Related chapters from MM:Chapter 1: An Introduction to Brain and Behavior
Link ID: 5337 - Posted: 06.24.2010

Robin McKie and Mark Townsend Sweeping new powers against animal rights activists are being prepared by Home Secretary David Blunkett. New legislation would make it an imprisonable offence to intimidate scientists involved in animal research, and prevent large groups gathering outside laboratories. A national police unit dedicated to tackling animal terrorism could be set up. The decision follows last week's announcement that Cambridge University has abandoned construction of its proposed Primate Research Centre. The laboratory, where scientists would have carried out research on Parkinson's, Alzheimer's and other brain diseases, was ditched because the costs of protecting buildings and staff from activists protesting about the use of primates in experiments had begun to spiral out of control. The laboratory's price tag had already risen from £24 million to £32 million and was expected to increase even more as security estimates soared. Guardian Unlimited © Guardian Newspapers Limited 2004

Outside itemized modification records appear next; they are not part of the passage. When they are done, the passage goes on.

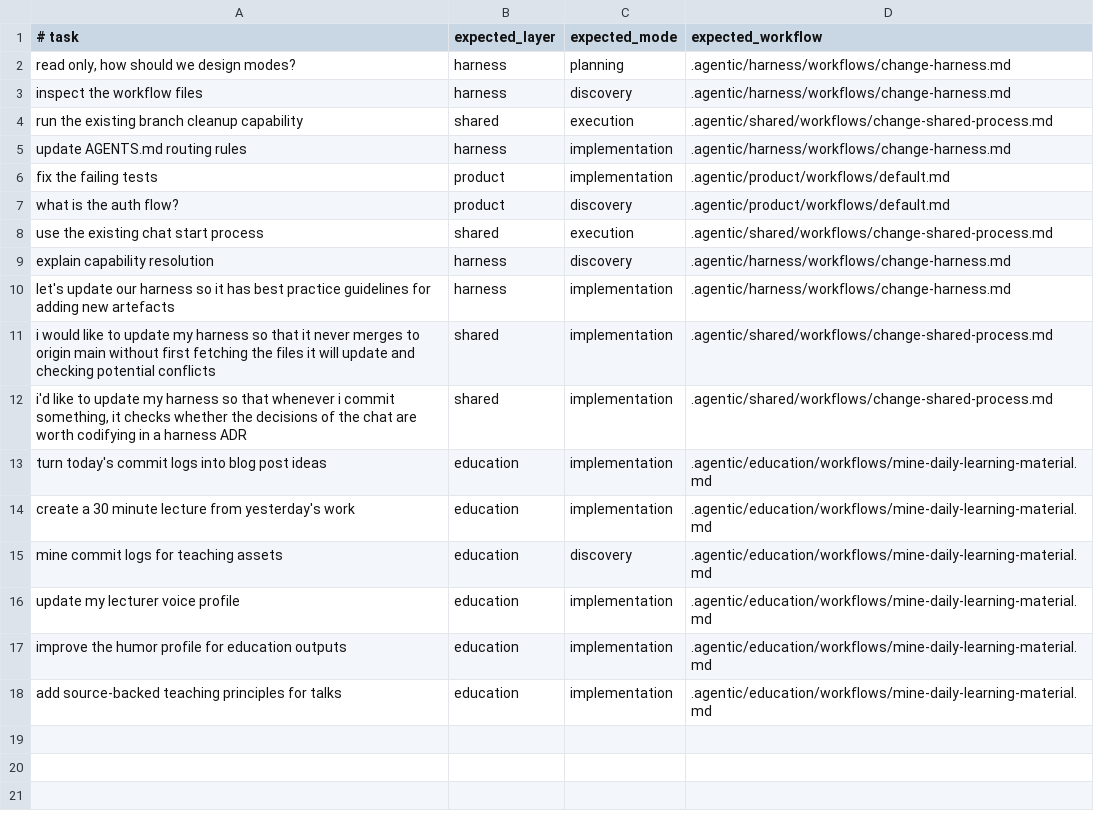
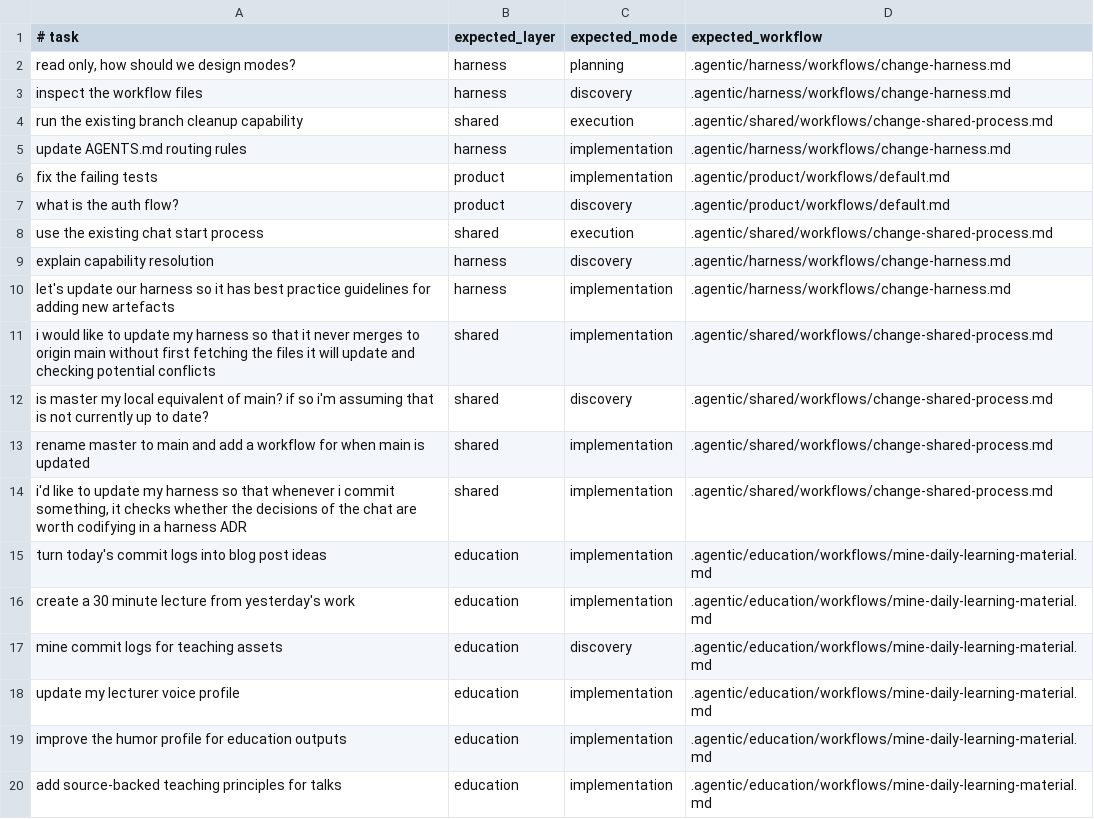
Before and after one commit to gordonrose/entity-builder-harness, a TSV file: scripts/shared/chat/request-initialization/classify-task.fixtures.tsv, drawn as a sheet; the diff names each change by its address in the sheet, - before the commit and + after, or states it on an @@ line.

Commit message:
Add main branch coordination workflow

```diff
--- a/scripts/shared/chat/request-initialization/classify-task.fixtures.tsv
+++ b/scripts/shared/chat/request-initialization/classify-task.fixtures.tsv
+row 12: is master my local equivalent of main? if so i'm assuming that is not currently up to date? | shared | discovery | .agentic/shared/workflows/change-shared-process.md
+row 13: rename master to main and add a workflow for when main is updated | shared | implementation | .agentic/shared/workflows/change-shared-process.md
```
Also changed, not shown: 7 other files.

Related chapters from BP7e: Chapter 1: Biological Psychology: Scope and Outlook
Related chapters from MM:Chapter 1: An Introduction to Brain and Behavior
Link ID: 4901 - Posted: 06.24.2010

NewScientist.com news service Cambridge University has axed plans for a controversial primate centre to conduct animal research into brain diseases. However, the centre could still be built elsewhere, possibly at a location more protected from action by anti-vivisectionists. The UK Prime Minister Tony Blair had backed the plan as being "of national importance". The university blames "escalating costs" caused by years of delays and security concerns for its decision to axe the centre. But it is being accused by many of having buckled under a sustained campaign from animal-rights activists who opposed the centre from the outset. © Copyright Reed Business Information Ltd.

Related chapters from BP7e: Chapter 1: Biological Psychology: Scope and Outlook
Related chapters from MM:Chapter 1: An Introduction to Brain and Behavior
Link ID: 4875 - Posted: 06.24.2010